RECORD SET>
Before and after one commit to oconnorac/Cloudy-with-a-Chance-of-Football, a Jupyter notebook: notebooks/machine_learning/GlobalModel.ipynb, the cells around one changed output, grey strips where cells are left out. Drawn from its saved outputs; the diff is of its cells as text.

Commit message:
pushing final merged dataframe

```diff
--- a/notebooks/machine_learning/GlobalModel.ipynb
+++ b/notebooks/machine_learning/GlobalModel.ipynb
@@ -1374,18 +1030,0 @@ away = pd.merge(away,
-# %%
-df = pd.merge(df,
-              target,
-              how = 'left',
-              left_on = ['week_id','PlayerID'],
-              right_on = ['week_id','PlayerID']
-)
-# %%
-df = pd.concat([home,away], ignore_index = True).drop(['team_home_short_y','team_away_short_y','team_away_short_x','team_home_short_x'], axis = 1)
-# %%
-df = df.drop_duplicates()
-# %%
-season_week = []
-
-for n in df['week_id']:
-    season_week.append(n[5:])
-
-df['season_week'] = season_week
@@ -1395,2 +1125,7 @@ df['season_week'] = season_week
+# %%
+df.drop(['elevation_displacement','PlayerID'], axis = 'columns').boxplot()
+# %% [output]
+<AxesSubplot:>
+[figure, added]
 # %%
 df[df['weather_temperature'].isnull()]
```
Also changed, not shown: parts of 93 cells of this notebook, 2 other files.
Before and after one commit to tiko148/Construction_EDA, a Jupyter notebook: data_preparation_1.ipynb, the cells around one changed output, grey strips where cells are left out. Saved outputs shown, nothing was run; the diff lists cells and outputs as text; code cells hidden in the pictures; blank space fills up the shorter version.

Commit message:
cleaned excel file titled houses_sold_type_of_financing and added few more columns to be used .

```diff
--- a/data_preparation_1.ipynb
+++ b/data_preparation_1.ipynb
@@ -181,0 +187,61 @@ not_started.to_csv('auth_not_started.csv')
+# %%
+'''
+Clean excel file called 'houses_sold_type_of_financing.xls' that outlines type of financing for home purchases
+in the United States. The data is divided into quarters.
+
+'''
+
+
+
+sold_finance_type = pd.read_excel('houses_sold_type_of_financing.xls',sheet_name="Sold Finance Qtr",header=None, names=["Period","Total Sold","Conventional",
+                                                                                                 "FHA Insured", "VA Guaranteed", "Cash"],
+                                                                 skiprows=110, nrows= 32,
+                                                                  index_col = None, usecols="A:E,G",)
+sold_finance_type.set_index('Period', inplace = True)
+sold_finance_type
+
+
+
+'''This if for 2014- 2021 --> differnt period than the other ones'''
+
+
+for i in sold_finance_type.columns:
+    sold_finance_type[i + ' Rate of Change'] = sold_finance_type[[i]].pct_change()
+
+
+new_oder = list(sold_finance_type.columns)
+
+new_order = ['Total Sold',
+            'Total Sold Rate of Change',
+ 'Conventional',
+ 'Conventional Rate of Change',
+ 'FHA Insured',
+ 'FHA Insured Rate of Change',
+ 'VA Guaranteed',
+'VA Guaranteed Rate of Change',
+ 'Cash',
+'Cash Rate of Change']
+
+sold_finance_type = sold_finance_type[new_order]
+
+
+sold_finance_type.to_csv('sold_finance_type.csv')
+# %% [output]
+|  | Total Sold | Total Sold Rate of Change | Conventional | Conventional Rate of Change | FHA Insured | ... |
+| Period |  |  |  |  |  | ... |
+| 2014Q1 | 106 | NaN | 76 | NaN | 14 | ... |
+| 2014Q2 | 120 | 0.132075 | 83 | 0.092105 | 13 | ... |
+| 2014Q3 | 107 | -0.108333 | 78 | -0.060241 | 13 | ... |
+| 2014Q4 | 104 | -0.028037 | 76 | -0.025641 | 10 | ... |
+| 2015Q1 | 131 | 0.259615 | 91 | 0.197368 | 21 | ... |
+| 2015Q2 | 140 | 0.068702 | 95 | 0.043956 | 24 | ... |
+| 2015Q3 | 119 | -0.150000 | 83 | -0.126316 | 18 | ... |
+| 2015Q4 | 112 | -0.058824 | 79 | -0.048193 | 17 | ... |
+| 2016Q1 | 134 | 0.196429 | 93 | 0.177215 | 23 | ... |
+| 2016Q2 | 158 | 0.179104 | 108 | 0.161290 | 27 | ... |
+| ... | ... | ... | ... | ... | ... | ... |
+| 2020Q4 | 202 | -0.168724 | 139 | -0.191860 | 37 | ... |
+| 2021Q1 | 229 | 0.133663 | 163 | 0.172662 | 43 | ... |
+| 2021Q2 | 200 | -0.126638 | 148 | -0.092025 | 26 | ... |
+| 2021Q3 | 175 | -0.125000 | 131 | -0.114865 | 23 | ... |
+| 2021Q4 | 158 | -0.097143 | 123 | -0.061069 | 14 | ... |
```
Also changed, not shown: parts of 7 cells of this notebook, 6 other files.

ABOUT THIS TASK> Count the lines in the records above that contain the word "ipynb", and give only the number.

EXERCISE RESPONSE> 6